I outgrew the bat, didn’t have a younger brother to give it to, so that particular piece of lumber wound up residing in the garage, untouched, for a number of years. Eventually it made its way to the park where I worked, used just as often to pound in tent spikes as to give some youngster something to swing at a baseball with. After that…well, truthfully, I don’t know.
Today, I came across a story about somebody who’s whole home was decorated with Louisville Slugger bats. That led me to a story about a bat from back in the 1920s, which this ballplayer of some note named Babe Ruth had signed, which sold for a cool $253,000.
The Louisville Slugger has been in production for over a hundred years. As the story goes, John ‘Bud’ Hillerich snuck out of work one day to catch the Louisville Eclipse play ball. During the game, the Eclipse’s star hitter, mired in a batting slump, broke his bat, and John convinced him to come back to his father’s woodworking shop to have a bat crafted specifically for him. Pete Browning, nicknamed the Gladiator, broke out of his hitting slump with a vengeance, notching three hits, and from that point forward in 1884, the rest as they say is history.
For going on 130 years, Hillerich & Bradsby has been producing the Louisville Slugger baseball bat, as well as baseball gloves and later, golf equipment under the PowerBilt brand name.
The Falls City Slugger was the name given to the woodworkers’ line of bats, until Bud took over the business ten years later, and rebranded the bats as the now world-famous Louisville Slugger. In 1905, Bud registered the Louisville Slugger name with the U.S. patent office.
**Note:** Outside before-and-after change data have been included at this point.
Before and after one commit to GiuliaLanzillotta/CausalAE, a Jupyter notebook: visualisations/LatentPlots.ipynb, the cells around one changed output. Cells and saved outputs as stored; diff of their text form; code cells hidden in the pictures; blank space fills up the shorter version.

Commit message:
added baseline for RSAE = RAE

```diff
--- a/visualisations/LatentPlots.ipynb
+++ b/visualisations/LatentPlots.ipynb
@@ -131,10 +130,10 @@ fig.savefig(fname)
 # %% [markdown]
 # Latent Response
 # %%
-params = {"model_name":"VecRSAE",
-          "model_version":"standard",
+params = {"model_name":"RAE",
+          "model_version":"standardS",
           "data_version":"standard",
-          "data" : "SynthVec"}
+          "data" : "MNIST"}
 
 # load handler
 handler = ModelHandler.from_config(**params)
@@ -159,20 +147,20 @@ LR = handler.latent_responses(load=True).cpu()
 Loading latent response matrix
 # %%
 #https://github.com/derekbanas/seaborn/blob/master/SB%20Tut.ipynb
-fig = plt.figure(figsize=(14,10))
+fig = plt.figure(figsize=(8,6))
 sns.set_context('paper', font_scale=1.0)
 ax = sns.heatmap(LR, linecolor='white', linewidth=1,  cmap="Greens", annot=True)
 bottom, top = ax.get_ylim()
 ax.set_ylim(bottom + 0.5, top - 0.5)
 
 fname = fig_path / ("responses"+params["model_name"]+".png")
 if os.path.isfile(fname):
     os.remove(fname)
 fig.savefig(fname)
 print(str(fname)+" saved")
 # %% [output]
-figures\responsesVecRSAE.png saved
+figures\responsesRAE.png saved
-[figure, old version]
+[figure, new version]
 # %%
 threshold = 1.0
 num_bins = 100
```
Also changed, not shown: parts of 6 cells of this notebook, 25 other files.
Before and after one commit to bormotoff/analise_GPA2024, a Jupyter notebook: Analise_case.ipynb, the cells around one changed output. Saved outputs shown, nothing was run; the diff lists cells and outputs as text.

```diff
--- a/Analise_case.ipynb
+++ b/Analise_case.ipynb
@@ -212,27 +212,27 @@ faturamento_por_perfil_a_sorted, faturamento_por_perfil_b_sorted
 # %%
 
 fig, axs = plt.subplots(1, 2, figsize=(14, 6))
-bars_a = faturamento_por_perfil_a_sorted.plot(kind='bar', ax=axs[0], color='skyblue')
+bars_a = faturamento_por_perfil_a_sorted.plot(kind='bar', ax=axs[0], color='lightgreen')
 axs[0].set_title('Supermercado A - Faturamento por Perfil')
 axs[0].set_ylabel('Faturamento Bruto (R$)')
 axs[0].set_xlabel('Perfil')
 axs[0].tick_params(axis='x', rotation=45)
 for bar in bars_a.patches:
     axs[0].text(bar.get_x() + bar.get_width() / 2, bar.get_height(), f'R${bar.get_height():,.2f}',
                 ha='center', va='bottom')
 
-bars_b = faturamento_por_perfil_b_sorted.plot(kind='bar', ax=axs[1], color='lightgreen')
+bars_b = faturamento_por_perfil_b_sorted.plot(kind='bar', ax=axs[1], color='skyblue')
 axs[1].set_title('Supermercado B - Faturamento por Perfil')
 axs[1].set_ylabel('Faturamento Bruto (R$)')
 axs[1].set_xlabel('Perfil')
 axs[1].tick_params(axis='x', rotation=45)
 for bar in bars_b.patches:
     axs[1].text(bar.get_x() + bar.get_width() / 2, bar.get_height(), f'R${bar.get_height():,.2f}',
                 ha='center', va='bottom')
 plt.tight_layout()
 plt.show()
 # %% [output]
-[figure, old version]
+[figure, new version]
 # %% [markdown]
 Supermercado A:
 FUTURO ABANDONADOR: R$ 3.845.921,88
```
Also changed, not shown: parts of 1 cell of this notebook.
In the ensuing century plus, many a hitter has made a Louisville Slugger famous. Al Kaline. Ty Cobb. The Babe and Lou Gherig. Honus Wagner—the first baseball player to sign a deal to endorse a bat? Signed to endorse the Louisville Slugger.
Hillerich & Bradsby continued to produce other wood goods, as well. During WWII, the company produced billy clubs and rifle stocks for the U.S. Army as part of the war effort.
Most of the bats produced by the company are made of white ash, grown in forests owned by H&B, located in New York and Pennsylvania.
The Louisville Slugger is still one of baseball’s most popular items, and millions have been sold worldwide. While you may not have the scratch to shell out for an Al Kaline or Ty Cobb signed Slugger, you can find specimens in great condition at sports memorabilia shows, through online auctions, and at garage and estate sales. Who knows? Maybe there’s a display trophy sitting in your garage right now, perfect to mount over your TV in the man cave or above the desk in your den. You don’t need a famous athlete’s signature on it to make it special, after all. Perhaps your own Little League ‘Slugger’s just waiting to be repurposed and given a place of prominence.
Have you got any of your old wood on display? Still keep a bat that won a game or took your team to the playoffs in a duffel bag somewhere? Let’s hear about it. No worries—the game of baseball can certainly survive a few fish stories.
To visit: Louisville Slugger Museum & Factory